The records that follow are to be reproduced verbatim.

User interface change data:
——————————

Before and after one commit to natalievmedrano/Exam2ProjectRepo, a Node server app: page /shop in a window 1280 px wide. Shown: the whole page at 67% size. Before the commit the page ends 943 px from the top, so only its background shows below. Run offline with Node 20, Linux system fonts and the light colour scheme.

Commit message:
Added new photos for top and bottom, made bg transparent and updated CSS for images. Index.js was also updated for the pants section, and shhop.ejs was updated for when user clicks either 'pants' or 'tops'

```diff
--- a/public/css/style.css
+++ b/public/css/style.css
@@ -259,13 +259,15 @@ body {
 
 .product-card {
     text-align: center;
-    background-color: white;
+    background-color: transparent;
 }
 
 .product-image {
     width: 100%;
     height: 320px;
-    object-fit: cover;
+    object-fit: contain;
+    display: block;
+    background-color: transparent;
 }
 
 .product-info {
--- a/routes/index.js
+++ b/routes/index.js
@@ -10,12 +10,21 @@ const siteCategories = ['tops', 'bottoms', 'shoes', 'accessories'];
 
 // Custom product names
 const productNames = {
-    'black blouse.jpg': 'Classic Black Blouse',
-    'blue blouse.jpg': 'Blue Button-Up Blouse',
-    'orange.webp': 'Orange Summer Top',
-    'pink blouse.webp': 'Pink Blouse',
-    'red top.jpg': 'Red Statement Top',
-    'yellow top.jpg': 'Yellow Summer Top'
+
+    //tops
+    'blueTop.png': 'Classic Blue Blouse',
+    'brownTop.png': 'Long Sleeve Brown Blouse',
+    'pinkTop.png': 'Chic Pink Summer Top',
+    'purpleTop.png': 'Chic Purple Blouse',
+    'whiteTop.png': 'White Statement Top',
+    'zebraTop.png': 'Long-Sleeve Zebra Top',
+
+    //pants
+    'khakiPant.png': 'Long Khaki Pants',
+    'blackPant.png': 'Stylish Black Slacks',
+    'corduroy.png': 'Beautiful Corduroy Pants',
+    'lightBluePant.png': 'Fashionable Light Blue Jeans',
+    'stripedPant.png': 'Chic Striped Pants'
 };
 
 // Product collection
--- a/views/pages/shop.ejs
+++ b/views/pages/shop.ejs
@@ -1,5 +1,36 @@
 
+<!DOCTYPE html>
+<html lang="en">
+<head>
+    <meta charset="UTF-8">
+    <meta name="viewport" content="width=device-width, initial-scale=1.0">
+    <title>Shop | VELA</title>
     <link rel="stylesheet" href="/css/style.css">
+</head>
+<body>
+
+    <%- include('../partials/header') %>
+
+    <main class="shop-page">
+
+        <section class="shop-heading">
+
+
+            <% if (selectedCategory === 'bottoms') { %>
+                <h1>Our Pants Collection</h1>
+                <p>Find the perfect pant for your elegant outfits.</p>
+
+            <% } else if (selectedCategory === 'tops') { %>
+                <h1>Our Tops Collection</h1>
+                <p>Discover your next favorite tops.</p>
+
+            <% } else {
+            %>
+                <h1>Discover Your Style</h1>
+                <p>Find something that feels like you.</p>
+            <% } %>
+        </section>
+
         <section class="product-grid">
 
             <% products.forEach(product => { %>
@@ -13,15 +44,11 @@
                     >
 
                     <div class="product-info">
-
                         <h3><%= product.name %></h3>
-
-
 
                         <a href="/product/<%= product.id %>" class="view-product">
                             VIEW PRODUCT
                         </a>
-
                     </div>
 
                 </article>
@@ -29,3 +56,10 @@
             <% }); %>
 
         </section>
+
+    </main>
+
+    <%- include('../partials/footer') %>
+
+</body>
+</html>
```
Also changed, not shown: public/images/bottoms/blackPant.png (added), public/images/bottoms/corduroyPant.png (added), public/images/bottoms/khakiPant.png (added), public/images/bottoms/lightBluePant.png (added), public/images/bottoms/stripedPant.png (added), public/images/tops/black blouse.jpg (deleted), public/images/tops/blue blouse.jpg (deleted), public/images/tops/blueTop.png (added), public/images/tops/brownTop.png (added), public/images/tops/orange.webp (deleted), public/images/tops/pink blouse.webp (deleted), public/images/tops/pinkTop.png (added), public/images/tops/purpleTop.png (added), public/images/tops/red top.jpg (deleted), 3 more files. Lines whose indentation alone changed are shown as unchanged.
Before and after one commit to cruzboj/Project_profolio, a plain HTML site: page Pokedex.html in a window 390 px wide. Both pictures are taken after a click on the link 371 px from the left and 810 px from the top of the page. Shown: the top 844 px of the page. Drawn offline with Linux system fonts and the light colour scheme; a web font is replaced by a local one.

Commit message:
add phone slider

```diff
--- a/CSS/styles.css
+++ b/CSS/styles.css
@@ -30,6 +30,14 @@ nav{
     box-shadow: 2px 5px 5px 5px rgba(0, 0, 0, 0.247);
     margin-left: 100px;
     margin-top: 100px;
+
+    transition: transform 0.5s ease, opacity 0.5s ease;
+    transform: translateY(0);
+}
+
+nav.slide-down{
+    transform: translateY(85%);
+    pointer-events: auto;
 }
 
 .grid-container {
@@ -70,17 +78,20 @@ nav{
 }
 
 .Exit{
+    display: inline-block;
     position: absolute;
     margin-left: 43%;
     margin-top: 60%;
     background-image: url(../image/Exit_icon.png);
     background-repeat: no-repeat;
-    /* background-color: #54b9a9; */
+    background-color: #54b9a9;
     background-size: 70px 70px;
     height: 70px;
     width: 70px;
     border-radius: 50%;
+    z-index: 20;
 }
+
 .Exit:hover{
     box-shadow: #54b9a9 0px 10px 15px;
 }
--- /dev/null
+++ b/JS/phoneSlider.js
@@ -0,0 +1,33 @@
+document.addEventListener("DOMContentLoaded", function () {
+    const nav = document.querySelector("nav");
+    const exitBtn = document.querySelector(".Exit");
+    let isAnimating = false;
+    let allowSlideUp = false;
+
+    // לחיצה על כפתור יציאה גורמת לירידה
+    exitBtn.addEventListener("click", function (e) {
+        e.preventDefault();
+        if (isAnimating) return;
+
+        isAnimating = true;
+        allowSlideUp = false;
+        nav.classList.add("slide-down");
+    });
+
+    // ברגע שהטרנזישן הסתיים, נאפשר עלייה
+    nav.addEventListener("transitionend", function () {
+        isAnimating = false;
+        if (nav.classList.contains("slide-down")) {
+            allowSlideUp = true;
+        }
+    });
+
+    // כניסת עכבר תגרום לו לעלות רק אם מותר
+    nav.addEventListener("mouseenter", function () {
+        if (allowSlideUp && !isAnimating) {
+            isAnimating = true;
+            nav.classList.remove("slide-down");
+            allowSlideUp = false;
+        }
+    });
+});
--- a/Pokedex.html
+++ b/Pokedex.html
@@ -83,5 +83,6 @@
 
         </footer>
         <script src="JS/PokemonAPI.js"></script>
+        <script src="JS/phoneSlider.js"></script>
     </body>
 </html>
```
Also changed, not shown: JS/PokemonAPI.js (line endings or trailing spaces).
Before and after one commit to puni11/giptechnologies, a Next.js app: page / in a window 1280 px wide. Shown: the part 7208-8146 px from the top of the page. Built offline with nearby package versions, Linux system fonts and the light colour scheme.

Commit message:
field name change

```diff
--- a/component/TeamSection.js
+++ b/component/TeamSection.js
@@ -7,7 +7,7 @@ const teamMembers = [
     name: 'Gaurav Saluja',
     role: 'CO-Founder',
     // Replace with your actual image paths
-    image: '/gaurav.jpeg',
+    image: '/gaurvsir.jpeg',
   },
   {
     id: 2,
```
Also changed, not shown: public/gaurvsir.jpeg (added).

——————————

**Response area:**
Before and after one commit to natalievmedrano/Exam2ProjectRepo, a Node server app: page /shop in a window 1280 px wide. Shown: the whole page at 67% size. Before the commit the page ends 943 px from the top, so only its background shows below. Run offline with Node 20, Linux system fonts and the light colour scheme.

Commit message:
Added new photos for top and bottom, made bg transparent and updated CSS for images. Index.js was also updated for the pants section, and shhop.ejs was updated for when user clicks either 'pants' or 'tops'

```diff
--- a/public/css/style.css
+++ b/public/css/style.css
@@ -259,13 +259,15 @@ body {
 
 .product-card {
     text-align: center;
-    background-color: white;
+    background-color: transparent;
 }
 
 .product-image {
     width: 100%;
     height: 320px;
-    object-fit: cover;
+    object-fit: contain;
+    display: block;
+    background-color: transparent;
 }
 
 .product-info {
--- a/routes/index.js
+++ b/routes/index.js
@@ -10,12 +10,21 @@ const siteCategories = ['tops', 'bottoms', 'shoes', 'accessories'];
 
 // Custom product names
 const productNames = {
-    'black blouse.jpg': 'Classic Black Blouse',
-    'blue blouse.jpg': 'Blue Button-Up Blouse',
-    'orange.webp': 'Orange Summer Top',
-    'pink blouse.webp': 'Pink Blouse',
-    'red top.jpg': 'Red Statement Top',
-    'yellow top.jpg': 'Yellow Summer Top'
+
+    //tops
+    'blueTop.png': 'Classic Blue Blouse',
+    'brownTop.png': 'Long Sleeve Brown Blouse',
+    'pinkTop.png': 'Chic Pink Summer Top',
+    'purpleTop.png': 'Chic Purple Blouse',
+    'whiteTop.png': 'White Statement Top',
+    'zebraTop.png': 'Long-Sleeve Zebra Top',
+
+    //pants
+    'khakiPant.png': 'Long Khaki Pants',
+    'blackPant.png': 'Stylish Black Slacks',
+    'corduroy.png': 'Beautiful Corduroy Pants',
+    'lightBluePant.png': 'Fashionable Light Blue Jeans',
+    'stripedPant.png': 'Chic Striped Pants'
 };
 
 // Product collection
--- a/views/pages/shop.ejs
+++ b/views/pages/shop.ejs
@@ -1,5 +1,36 @@
 
+<!DOCTYPE html>
+<html lang="en">
+<head>
+    <meta charset="UTF-8">
+    <meta name="viewport" content="width=device-width, initial-scale=1.0">
+    <title>Shop | VELA</title>
     <link rel="stylesheet" href="/css/style.css">
+</head>
+<body>
+
+    <%- include('../partials/header') %>
+
+    <main class="shop-page">
+
+        <section class="shop-heading">
+
+
+            <% if (selectedCategory === 'bottoms') { %>
+                <h1>Our Pants Collection</h1>
+                <p>Find the perfect pant for your elegant outfits.</p>
+
+            <% } else if (selectedCategory === 'tops') { %>
+                <h1>Our Tops Collection</h1>
+                <p>Discover your next favorite tops.</p>
+
+            <% } else {
+            %>
+                <h1>Discover Your Style</h1>
+                <p>Find something that feels like you.</p>
+            <% } %>
+        </section>
+
         <section class="product-grid">
 
             <% products.forEach(product => { %>
@@ -13,15 +44,11 @@
                     >
 
                     <div class="product-info">
-
                         <h3><%= product.name %></h3>
-
-
 
                         <a href="/product/<%= product.id %>" class="view-product">
                             VIEW PRODUCT
                         </a>
-
                     </div>
 
                 </article>
@@ -29,3 +56,10 @@
             <% }); %>
 
         </section>
+
+    </main>
+
+    <%- include('../partials/footer') %>
+
+</body>
+</html>
```
Also changed, not shown: public/images/bottoms/blackPant.png (added), public/images/bottoms/corduroyPant.png (added), public/images/bottoms/khakiPant.png (added), public/images/bottoms/lightBluePant.png (added), public/images/bottoms/stripedPant.png (added), public/images/tops/black blouse.jpg (deleted), public/images/tops/blue blouse.jpg (deleted), public/images/tops/blueTop.png (added), public/images/tops/brownTop.png (added), public/images/tops/orange.webp (deleted), public/images/tops/pink blouse.webp (deleted), public/images/tops/pinkTop.png (added), public/images/tops/purpleTop.png (added), public/images/tops/red top.jpg (deleted), 3 more files. Lines whose indentation alone changed are shown as unchanged.
Before and after one commit to cruzboj/Project_profolio, a plain HTML site: page Pokedex.html in a window 390 px wide. Both pictures are taken after a click on the link 371 px from the left and 810 px from the top of the page. Shown: the top 844 px of the page. Drawn offline with Linux system fonts and the light colour scheme; a web font is replaced by a local one.

Commit message:
add phone slider

```diff
--- a/CSS/styles.css
+++ b/CSS/styles.css
@@ -30,6 +30,14 @@ nav{
     box-shadow: 2px 5px 5px 5px rgba(0, 0, 0, 0.247);
     margin-left: 100px;
     margin-top: 100px;
+
+    transition: transform 0.5s ease, opacity 0.5s ease;
+    transform: translateY(0);
+}
+
+nav.slide-down{
+    transform: translateY(85%);
+    pointer-events: auto;
 }
 
 .grid-container {
@@ -70,17 +78,20 @@ nav{
 }
 
 .Exit{
+    display: inline-block;
     position: absolute;
     margin-left: 43%;
     margin-top: 60%;
     background-image: url(../image/Exit_icon.png);
     background-repeat: no-repeat;
-    /* background-color: #54b9a9; */
+    background-color: #54b9a9;
     background-size: 70px 70px;
     height: 70px;
     width: 70px;
     border-radius: 50%;
+    z-index: 20;
 }
+
 .Exit:hover{
     box-shadow: #54b9a9 0px 10px 15px;
 }
--- /dev/null
+++ b/JS/phoneSlider.js
@@ -0,0 +1,33 @@
+document.addEventListener("DOMContentLoaded", function () {
+    const nav = document.querySelector("nav");
+    const exitBtn = document.querySelector(".Exit");
+    let isAnimating = false;
+    let allowSlideUp = false;
+
+    // לחיצה על כפתור יציאה גורמת לירידה
+    exitBtn.addEventListener("click", function (e) {
+        e.preventDefault();
+        if (isAnimating) return;
+
+        isAnimating = true;
+        allowSlideUp = false;
+        nav.classList.add("slide-down");
+    });
+
+    // ברגע שהטרנזישן הסתיים, נאפשר עלייה
+    nav.addEventListener("transitionend", function () {
+        isAnimating = false;
+        if (nav.classList.contains("slide-down")) {
+            allowSlideUp = true;
+        }
+    });
+
+    // כניסת עכבר תגרום לו לעלות רק אם מותר
+    nav.addEventListener("mouseenter", function () {
+        if (allowSlideUp && !isAnimating) {
+            isAnimating = true;
+            nav.classList.remove("slide-down");
+            allowSlideUp = false;
+        }
+    });
+});
--- a/Pokedex.html
+++ b/Pokedex.html
@@ -83,5 +83,6 @@
 
         </footer>
         <script src="JS/PokemonAPI.js"></script>
+        <script src="JS/phoneSlider.js"></script>
     </body>
 </html>
```
Also changed, not shown: JS/PokemonAPI.js (line endings or trailing spaces).
Before and after one commit to puni11/giptechnologies, a Next.js app: page / in a window 1280 px wide. Shown: the part 7208-8146 px from the top of the page. Built offline with nearby package versions, Linux system fonts and the light colour scheme.

Commit message:
field name change

```diff
--- a/component/TeamSection.js
+++ b/component/TeamSection.js
@@ -7,7 +7,7 @@ const teamMembers = [
     name: 'Gaurav Saluja',
     role: 'CO-Founder',
     // Replace with your actual image paths
-    image: '/gaurav.jpeg',
+    image: '/gaurvsir.jpeg',
   },
   {
     id: 2,
```
Also changed, not shown: public/gaurvsir.jpeg (added).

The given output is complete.